[User interface change data]

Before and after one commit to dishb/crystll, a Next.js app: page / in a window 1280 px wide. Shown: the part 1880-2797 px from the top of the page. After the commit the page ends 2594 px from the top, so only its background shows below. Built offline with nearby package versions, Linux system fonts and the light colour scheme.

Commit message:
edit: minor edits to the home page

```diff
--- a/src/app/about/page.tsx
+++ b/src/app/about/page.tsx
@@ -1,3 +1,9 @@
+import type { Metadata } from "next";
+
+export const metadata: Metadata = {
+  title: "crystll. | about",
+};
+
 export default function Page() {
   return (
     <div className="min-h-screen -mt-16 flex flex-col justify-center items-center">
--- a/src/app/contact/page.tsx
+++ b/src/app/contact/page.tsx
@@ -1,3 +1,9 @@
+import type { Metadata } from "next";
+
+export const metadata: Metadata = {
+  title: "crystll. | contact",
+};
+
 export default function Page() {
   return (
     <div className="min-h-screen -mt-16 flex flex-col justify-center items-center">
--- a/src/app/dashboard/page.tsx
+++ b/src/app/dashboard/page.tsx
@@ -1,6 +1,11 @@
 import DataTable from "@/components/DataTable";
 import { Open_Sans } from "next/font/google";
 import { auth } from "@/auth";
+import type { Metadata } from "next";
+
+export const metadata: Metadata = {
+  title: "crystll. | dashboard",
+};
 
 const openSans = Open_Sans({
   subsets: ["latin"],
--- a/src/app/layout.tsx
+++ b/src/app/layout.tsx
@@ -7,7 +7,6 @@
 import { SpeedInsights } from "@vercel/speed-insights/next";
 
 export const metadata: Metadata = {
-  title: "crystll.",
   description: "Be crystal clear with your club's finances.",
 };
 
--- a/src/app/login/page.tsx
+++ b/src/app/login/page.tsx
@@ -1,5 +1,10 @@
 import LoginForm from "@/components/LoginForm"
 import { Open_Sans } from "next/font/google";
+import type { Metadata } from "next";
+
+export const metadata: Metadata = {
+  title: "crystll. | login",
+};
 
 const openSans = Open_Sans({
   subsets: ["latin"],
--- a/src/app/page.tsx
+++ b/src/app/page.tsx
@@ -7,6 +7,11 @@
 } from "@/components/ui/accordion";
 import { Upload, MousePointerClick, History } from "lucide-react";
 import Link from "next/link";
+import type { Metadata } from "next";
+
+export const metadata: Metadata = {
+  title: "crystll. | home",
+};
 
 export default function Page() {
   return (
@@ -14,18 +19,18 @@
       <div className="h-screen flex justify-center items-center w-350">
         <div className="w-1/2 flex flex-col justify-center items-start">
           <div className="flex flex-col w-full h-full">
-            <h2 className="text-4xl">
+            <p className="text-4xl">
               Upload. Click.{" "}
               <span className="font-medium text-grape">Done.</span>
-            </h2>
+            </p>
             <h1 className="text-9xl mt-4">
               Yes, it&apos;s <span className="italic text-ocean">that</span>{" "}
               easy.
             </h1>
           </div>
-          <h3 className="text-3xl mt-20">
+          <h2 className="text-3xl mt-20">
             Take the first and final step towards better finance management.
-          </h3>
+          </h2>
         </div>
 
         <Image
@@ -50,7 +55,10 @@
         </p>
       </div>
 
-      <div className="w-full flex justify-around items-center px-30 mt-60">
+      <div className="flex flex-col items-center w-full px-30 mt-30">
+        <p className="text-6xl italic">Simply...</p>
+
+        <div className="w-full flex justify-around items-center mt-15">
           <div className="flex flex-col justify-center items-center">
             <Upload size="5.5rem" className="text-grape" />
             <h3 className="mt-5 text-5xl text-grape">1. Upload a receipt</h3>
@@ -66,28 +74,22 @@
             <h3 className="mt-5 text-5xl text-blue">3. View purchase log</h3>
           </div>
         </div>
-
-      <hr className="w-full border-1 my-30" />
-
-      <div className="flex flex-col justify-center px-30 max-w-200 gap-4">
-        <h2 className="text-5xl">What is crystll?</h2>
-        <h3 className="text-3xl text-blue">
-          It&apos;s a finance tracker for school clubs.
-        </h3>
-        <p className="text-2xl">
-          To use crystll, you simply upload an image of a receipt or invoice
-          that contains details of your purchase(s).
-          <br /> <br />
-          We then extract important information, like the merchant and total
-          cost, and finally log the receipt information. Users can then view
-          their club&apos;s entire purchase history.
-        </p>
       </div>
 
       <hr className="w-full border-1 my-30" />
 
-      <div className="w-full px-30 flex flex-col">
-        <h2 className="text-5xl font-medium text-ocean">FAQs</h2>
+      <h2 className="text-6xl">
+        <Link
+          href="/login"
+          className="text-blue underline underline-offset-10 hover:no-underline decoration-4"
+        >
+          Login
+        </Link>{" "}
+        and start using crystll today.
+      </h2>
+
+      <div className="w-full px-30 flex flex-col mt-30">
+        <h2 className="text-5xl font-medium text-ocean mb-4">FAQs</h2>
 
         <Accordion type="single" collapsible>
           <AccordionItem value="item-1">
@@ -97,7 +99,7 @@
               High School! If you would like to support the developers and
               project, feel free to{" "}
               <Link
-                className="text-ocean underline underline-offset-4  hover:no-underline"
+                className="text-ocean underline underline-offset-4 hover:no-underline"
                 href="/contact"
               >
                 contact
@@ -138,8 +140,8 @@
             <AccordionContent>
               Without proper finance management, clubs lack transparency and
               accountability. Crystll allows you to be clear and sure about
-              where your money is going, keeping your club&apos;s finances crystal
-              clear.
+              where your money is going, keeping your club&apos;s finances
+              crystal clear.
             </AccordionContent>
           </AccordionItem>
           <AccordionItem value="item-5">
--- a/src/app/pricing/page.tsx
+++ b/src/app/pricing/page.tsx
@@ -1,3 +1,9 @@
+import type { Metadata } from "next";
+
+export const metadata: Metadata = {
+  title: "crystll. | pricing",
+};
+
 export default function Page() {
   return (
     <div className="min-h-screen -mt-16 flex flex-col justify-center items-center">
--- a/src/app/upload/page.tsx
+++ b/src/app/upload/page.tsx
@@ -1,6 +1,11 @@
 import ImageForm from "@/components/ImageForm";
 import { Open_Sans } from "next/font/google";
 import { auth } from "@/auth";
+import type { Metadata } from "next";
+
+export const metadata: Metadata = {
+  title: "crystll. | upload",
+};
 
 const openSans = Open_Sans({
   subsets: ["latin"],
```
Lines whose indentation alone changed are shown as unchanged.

* **WORK TO BE COMPLETED**: Each of the records is to be written out again exactly.

* **COMPLETED TASK**:
Before and after one commit to dishb/crystll, a Next.js app: page / in a window 1280 px wide. Shown: the part 1880-2797 px from the top of the page. After the commit the page ends 2594 px from the top, so only its background shows below. Built offline with nearby package versions, Linux system fonts and the light colour scheme.

Commit message:
edit: minor edits to the home page

```diff
--- a/src/app/about/page.tsx
+++ b/src/app/about/page.tsx
@@ -1,3 +1,9 @@
+import type { Metadata } from "next";
+
+export const metadata: Metadata = {
+  title: "crystll. | about",
+};
+
 export default function Page() {
   return (
     <div className="min-h-screen -mt-16 flex flex-col justify-center items-center">
--- a/src/app/contact/page.tsx
+++ b/src/app/contact/page.tsx
@@ -1,3 +1,9 @@
+import type { Metadata } from "next";
+
+export const metadata: Metadata = {
+  title: "crystll. | contact",
+};
+
 export default function Page() {
   return (
     <div className="min-h-screen -mt-16 flex flex-col justify-center items-center">
--- a/src/app/dashboard/page.tsx
+++ b/src/app/dashboard/page.tsx
@@ -1,6 +1,11 @@
 import DataTable from "@/components/DataTable";
 import { Open_Sans } from "next/font/google";
 import { auth } from "@/auth";
+import type { Metadata } from "next";
+
+export const metadata: Metadata = {
+  title: "crystll. | dashboard",
+};
 
 const openSans = Open_Sans({
   subsets: ["latin"],
--- a/src/app/layout.tsx
+++ b/src/app/layout.tsx
@@ -7,7 +7,6 @@
 import { SpeedInsights } from "@vercel/speed-insights/next";
 
 export const metadata: Metadata = {
-  title: "crystll.",
   description: "Be crystal clear with your club's finances.",
 };
 
--- a/src/app/login/page.tsx
+++ b/src/app/login/page.tsx
@@ -1,5 +1,10 @@
 import LoginForm from "@/components/LoginForm"
 import { Open_Sans } from "next/font/google";
+import type { Metadata } from "next";
+
+export const metadata: Metadata = {
+  title: "crystll. | login",
+};
 
 const openSans = Open_Sans({
   subsets: ["latin"],
--- a/src/app/page.tsx
+++ b/src/app/page.tsx
@@ -7,6 +7,11 @@
 } from "@/components/ui/accordion";
 import { Upload, MousePointerClick, History } from "lucide-react";
 import Link from "next/link";
+import type { Metadata } from "next";
+
+export const metadata: Metadata = {
+  title: "crystll. | home",
+};
 
 export default function Page() {
   return (
@@ -14,18 +19,18 @@
       <div className="h-screen flex justify-center items-center w-350">
         <div className="w-1/2 flex flex-col justify-center items-start">
           <div className="flex flex-col w-full h-full">
-            <h2 className="text-4xl">
+            <p className="text-4xl">
               Upload. Click.{" "}
               <span className="font-medium text-grape">Done.</span>
-            </h2>
+            </p>
             <h1 className="text-9xl mt-4">
               Yes, it&apos;s <span className="italic text-ocean">that</span>{" "}
               easy.
             </h1>
           </div>
-          <h3 className="text-3xl mt-20">
+          <h2 className="text-3xl mt-20">
             Take the first and final step towards better finance management.
-          </h3>
+          </h2>
         </div>
 
         <Image
@@ -50,7 +55,10 @@
         </p>
       </div>
 
-      <div className="w-full flex justify-around items-center px-30 mt-60">
+      <div className="flex flex-col items-center w-full px-30 mt-30">
+        <p className="text-6xl italic">Simply...</p>
+
+        <div className="w-full flex justify-around items-center mt-15">
           <div className="flex flex-col justify-center items-center">
             <Upload size="5.5rem" className="text-grape" />
             <h3 className="mt-5 text-5xl text-grape">1. Upload a receipt</h3>
@@ -66,28 +74,22 @@
             <h3 className="mt-5 text-5xl text-blue">3. View purchase log</h3>
           </div>
         </div>
-
-      <hr className="w-full border-1 my-30" />
-
-      <div className="flex flex-col justify-center px-30 max-w-200 gap-4">
-        <h2 className="text-5xl">What is crystll?</h2>
-        <h3 className="text-3xl text-blue">
-          It&apos;s a finance tracker for school clubs.
-        </h3>
-        <p className="text-2xl">
-          To use crystll, you simply upload an image of a receipt or invoice
-          that contains details of your purchase(s).
-          <br /> <br />
-          We then extract important information, like the merchant and total
-          cost, and finally log the receipt information. Users can then view
-          their club&apos;s entire purchase history.
-        </p>
       </div>
 
       <hr className="w-full border-1 my-30" />
 
-      <div className="w-full px-30 flex flex-col">
-        <h2 className="text-5xl font-medium text-ocean">FAQs</h2>
+      <h2 className="text-6xl">
+        <Link
+          href="/login"
+          className="text-blue underline underline-offset-10 hover:no-underline decoration-4"
+        >
+          Login
+        </Link>{" "}
+        and start using crystll today.
+      </h2>
+
+      <div className="w-full px-30 flex flex-col mt-30">
+        <h2 className="text-5xl font-medium text-ocean mb-4">FAQs</h2>
 
         <Accordion type="single" collapsible>
           <AccordionItem value="item-1">
@@ -97,7 +99,7 @@
               High School! If you would like to support the developers and
               project, feel free to{" "}
               <Link
-                className="text-ocean underline underline-offset-4  hover:no-underline"
+                className="text-ocean underline underline-offset-4 hover:no-underline"
                 href="/contact"
               >
                 contact
@@ -138,8 +140,8 @@
             <AccordionContent>
               Without proper finance management, clubs lack transparency and
               accountability. Crystll allows you to be clear and sure about
-              where your money is going, keeping your club&apos;s finances crystal
-              clear.
+              where your money is going, keeping your club&apos;s finances
+              crystal clear.
             </AccordionContent>
           </AccordionItem>
           <AccordionItem value="item-5">
--- a/src/app/pricing/page.tsx
+++ b/src/app/pricing/page.tsx
@@ -1,3 +1,9 @@
+import type { Metadata } from "next";
+
+export const metadata: Metadata = {
+  title: "crystll. | pricing",
+};
+
 export default function Page() {
   return (
     <div className="min-h-screen -mt-16 flex flex-col justify-center items-center">
--- a/src/app/upload/page.tsx
+++ b/src/app/upload/page.tsx
@@ -1,6 +1,11 @@
 import ImageForm from "@/components/ImageForm";
 import { Open_Sans } from "next/font/google";
 import { auth } from "@/auth";
+import type { Metadata } from "next";
+
+export const metadata: Metadata = {
+  title: "crystll. | upload",
+};
 
 const openSans = Open_Sans({
   subsets: ["latin"],
```
Lines whose indentation alone changed are shown as unchanged.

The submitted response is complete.